▶ _About this exercise_: Scan the following material for the string "fwrite" and copy each line in which it appears.
________
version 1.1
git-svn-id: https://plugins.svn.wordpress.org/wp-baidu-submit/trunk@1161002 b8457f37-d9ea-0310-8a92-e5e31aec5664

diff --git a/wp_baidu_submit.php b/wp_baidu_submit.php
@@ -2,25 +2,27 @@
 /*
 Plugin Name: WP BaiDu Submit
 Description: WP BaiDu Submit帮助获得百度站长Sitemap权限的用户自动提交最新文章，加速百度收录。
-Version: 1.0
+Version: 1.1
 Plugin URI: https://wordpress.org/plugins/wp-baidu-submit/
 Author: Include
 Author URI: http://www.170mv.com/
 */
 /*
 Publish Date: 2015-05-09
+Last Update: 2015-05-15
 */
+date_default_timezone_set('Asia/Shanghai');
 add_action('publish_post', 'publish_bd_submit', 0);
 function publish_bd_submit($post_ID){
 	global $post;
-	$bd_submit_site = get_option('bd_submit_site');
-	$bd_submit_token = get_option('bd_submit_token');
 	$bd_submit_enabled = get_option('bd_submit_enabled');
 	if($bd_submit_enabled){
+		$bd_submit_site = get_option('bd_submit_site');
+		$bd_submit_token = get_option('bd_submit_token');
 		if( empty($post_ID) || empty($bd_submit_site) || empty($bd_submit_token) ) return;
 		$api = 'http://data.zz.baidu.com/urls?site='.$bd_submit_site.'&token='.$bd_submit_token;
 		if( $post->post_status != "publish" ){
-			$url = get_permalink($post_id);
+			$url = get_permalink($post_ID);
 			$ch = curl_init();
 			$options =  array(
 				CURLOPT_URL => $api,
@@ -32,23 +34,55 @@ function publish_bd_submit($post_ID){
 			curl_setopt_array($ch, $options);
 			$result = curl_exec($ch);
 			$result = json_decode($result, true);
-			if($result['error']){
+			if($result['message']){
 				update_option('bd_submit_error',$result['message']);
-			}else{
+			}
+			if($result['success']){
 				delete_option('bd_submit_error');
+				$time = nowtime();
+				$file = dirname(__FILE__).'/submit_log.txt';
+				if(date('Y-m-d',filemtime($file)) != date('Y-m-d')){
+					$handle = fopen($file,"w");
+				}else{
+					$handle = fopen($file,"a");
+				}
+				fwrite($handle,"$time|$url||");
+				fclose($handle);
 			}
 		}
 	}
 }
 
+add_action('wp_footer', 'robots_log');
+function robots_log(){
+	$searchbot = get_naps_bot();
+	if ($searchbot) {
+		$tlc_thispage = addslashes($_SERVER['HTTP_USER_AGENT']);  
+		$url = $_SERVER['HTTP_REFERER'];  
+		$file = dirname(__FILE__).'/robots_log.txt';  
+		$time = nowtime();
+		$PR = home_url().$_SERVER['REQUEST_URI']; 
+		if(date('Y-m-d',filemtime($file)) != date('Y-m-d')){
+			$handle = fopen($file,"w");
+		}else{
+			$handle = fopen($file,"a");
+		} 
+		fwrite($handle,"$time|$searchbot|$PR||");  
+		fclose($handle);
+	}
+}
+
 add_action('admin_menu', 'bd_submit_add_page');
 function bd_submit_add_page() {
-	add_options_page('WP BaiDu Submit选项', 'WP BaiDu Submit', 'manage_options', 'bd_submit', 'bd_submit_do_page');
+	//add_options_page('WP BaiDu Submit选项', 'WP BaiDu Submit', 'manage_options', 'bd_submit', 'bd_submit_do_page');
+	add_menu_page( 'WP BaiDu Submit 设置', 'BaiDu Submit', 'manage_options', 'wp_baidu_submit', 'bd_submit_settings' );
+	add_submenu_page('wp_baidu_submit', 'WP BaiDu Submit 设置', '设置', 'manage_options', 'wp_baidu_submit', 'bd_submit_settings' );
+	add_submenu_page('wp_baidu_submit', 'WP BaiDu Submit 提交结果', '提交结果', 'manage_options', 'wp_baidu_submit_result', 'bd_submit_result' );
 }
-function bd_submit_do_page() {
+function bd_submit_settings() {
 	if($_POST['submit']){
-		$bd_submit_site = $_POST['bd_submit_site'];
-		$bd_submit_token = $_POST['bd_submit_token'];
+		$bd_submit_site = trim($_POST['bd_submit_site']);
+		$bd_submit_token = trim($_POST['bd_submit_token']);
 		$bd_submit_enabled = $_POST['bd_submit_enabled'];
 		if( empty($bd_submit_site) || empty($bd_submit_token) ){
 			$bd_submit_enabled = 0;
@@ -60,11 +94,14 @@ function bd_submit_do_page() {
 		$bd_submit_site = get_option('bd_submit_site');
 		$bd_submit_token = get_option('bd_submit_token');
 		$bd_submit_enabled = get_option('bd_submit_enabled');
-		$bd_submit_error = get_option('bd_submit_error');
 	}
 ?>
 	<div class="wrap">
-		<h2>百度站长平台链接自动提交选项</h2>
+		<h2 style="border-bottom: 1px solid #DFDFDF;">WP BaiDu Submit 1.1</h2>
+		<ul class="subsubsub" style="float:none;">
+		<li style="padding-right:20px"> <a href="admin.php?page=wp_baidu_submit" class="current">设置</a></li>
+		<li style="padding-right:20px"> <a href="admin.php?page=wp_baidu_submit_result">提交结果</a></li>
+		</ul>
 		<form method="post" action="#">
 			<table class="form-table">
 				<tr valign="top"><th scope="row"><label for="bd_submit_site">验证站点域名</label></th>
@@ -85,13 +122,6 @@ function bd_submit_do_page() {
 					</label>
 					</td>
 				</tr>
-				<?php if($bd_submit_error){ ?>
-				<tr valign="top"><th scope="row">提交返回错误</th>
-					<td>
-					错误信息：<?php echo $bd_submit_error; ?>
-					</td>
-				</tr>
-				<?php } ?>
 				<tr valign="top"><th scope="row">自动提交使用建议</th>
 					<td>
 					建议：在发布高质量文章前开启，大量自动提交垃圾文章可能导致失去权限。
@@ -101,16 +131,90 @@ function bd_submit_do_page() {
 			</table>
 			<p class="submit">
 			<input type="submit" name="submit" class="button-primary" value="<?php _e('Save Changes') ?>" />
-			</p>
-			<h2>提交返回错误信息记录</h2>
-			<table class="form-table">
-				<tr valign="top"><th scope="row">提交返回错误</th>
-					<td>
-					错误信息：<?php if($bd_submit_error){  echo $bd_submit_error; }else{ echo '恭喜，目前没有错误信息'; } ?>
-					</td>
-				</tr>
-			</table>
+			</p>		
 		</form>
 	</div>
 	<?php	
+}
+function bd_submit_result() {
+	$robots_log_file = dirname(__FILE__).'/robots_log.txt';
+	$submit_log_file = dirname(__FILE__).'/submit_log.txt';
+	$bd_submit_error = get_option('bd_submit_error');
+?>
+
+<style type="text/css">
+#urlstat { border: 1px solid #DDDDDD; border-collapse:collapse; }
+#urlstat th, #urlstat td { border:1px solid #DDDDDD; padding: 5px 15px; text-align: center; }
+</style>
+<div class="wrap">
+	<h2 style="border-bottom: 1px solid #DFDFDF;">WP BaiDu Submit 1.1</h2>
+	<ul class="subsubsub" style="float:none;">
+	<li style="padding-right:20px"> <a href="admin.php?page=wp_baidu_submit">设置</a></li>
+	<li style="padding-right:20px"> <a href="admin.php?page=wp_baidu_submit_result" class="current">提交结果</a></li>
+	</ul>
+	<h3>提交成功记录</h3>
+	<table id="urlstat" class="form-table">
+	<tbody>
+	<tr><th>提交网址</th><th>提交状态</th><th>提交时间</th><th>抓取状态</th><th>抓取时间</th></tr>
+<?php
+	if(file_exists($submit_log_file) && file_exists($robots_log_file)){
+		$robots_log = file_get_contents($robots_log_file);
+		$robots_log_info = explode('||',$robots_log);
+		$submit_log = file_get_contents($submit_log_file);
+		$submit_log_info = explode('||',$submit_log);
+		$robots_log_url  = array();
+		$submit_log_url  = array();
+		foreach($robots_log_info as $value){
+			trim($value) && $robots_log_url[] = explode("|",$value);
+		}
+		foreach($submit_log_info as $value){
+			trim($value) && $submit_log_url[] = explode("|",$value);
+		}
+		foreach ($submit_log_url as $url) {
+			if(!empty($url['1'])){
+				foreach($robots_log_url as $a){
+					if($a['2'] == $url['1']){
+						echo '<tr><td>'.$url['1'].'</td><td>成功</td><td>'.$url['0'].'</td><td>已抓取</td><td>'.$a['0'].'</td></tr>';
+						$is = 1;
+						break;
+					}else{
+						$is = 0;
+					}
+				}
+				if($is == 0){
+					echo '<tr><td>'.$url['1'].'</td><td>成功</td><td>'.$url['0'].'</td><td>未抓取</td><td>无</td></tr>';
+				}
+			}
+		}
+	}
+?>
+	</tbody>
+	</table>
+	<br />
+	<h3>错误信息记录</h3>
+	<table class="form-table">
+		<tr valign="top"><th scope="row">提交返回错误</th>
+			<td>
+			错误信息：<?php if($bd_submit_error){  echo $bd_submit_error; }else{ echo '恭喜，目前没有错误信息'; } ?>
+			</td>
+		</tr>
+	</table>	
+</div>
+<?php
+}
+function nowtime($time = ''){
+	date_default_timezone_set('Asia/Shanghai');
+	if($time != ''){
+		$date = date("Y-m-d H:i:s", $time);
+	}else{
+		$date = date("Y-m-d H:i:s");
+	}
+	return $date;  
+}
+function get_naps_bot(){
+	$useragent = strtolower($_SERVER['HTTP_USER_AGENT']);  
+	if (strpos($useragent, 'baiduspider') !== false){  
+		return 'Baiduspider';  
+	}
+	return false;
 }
________
▶ _Answer space_:
+				fwrite($handle,"$time|$url||");
+		fwrite($handle,"$time|$searchbot|$PR||");  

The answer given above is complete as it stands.